- The names ‘turtle’ and ‘tortoise’ are applied in different ways in various parts of the world. In Australia, ‘tortoise’ refers to freshwater creatures, and ‘turtles’ are marine animals. The shell of Chelodina longicollis, the Eastern Snake-necked Tortoise, is approximately 25cm long and covered by horny plates. The colour of the shell varies from yellow to brown or black. Each plate is edged in black, giving lighter-coloured specimens of this species a distinctly patterned shell. The Eastern Snake-necked Tortoise is semi-aquatic, distinguished by jointed fore and hind limbs and webbed feet. Distributed throughout the interior of south-eastern Australia, the tortoise inhabits swamps, lakes, billabongs, and slow-moving rivers.
- Australian geckos tend to be non-venomous and nocturnal. Nephrurus levis, the Smooth Knob-tailed Gecko, is one of the larger species, measuring approximately 12cm. Its head and eye are proportionately large, and its ridged tail is carrot-shaped with a small knob on the end.

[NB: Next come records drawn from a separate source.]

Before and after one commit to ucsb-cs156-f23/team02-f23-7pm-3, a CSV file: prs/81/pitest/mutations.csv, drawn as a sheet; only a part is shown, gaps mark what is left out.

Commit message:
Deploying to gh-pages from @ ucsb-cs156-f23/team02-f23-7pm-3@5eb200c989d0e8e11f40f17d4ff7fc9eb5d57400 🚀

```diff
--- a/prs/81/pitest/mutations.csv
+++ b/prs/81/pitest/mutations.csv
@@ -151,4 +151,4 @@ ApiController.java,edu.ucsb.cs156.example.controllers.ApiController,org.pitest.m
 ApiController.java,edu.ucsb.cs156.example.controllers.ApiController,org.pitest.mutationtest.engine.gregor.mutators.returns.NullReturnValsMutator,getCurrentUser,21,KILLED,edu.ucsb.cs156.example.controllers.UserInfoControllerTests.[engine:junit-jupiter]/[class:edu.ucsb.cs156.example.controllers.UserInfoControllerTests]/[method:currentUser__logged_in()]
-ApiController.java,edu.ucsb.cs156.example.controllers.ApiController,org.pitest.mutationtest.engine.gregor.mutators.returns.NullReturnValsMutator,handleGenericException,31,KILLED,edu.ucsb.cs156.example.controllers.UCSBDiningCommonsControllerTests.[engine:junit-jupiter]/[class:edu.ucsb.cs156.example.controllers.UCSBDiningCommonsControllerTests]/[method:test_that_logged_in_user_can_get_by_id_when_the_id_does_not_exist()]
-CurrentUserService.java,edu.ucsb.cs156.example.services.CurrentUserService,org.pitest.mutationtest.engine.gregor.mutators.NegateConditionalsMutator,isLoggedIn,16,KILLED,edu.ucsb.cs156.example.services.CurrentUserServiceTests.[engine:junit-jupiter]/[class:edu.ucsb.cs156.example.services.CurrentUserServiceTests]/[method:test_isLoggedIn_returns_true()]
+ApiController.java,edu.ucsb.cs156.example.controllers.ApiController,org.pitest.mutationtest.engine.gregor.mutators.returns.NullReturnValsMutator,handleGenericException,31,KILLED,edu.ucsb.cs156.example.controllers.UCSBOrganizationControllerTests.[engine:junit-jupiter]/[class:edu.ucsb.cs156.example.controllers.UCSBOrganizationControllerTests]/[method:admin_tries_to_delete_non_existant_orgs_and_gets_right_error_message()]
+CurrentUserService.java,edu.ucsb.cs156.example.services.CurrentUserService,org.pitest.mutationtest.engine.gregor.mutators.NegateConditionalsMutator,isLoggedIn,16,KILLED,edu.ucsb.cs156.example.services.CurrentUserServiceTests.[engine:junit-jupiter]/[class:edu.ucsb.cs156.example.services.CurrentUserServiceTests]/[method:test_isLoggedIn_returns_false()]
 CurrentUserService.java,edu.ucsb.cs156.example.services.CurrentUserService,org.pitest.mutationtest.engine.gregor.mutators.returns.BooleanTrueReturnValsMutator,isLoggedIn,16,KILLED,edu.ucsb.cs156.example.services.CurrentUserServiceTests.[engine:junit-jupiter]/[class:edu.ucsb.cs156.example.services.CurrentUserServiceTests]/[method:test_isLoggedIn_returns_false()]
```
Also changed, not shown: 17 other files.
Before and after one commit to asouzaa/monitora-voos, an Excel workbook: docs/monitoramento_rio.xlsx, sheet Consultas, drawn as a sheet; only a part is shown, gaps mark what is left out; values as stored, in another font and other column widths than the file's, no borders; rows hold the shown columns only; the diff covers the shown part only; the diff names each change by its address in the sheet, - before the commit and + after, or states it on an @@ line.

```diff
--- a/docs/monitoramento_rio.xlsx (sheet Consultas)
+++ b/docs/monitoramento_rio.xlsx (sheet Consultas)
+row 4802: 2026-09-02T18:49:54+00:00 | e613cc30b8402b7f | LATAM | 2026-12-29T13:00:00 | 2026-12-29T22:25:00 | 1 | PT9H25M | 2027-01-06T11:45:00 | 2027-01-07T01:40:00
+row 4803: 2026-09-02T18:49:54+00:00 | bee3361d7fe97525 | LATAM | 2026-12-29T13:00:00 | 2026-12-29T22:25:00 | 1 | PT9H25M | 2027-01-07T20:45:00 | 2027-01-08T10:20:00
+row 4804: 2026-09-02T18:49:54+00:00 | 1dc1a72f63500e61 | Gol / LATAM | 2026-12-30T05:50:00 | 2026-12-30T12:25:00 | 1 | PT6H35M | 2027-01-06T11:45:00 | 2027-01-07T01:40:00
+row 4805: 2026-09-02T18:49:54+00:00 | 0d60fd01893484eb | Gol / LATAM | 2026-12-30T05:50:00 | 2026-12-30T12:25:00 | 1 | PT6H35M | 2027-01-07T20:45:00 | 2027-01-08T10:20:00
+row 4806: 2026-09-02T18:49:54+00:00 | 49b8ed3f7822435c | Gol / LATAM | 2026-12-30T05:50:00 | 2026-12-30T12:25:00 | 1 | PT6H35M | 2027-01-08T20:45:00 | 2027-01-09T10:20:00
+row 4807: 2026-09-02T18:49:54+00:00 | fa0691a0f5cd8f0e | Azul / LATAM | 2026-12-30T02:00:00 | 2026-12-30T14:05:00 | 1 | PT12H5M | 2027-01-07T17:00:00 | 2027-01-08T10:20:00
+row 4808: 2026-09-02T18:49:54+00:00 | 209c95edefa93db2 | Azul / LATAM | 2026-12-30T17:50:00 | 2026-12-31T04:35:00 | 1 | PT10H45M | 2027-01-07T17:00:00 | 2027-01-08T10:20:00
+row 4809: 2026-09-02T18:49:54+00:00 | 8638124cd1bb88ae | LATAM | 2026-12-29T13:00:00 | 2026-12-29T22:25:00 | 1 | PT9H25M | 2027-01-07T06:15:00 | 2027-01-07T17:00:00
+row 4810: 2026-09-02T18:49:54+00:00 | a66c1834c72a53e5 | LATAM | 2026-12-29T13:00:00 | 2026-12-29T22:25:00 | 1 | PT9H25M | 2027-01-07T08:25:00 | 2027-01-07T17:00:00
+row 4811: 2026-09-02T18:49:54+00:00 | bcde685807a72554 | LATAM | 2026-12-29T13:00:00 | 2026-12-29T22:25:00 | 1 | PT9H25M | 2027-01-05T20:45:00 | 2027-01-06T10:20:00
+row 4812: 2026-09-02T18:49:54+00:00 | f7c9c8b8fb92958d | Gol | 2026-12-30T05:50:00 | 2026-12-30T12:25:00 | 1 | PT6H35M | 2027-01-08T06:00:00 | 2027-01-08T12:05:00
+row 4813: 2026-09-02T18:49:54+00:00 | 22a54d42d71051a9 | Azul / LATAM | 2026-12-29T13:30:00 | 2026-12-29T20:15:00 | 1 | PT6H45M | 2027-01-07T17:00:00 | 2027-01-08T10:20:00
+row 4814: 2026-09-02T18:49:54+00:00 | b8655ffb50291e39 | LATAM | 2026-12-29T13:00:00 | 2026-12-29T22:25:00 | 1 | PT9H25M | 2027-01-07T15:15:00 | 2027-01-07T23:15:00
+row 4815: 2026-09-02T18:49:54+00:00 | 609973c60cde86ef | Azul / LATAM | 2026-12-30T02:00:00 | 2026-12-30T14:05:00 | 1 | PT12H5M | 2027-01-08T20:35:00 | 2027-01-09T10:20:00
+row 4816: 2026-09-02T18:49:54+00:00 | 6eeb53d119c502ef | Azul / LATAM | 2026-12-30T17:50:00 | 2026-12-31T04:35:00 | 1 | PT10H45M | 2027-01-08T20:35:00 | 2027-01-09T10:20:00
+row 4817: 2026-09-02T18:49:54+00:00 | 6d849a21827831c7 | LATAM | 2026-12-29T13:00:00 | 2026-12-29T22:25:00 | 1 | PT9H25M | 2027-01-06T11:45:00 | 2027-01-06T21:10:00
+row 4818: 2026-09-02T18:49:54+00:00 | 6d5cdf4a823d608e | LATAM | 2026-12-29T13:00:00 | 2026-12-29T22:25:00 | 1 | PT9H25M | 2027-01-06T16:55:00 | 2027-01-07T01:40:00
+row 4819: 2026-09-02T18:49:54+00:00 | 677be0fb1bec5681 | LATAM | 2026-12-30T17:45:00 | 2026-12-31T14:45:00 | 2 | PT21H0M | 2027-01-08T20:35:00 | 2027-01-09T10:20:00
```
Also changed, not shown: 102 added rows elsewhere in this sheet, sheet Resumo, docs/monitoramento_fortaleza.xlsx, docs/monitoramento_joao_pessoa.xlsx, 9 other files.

Predominantly purplish-brown with yellowish-white dots, the gecko’s body is soft thin-skinned, and delicate in appearance. The Smooth Knob-tailed Gecko is a burrow-dweller by day, inhabiting all arid areas of mainland Australia except Victoria.
- Two species of crocodile are found in Australia: Crocodylus johnstoni, the Freshwater Crocodile, and Crocodylus porosus, the Estuarine or Salt-water Crocodile. The average length of the Freshwater Crocodile is 2 metres, considerably smaller than the Estuarine species. Its body is heavy and muscular and its limbs are short and thickset. The numerous sharp teeth are used to hold prey underwater until drowned; victims (fish, frogs, crustaceans, birds, mammals and reptiles) are then devoured whole or in large sections. Freshwater Crocodiles are found only in northern Australia, in coastal and hinterland freshwater streams, lagoons and billabongs.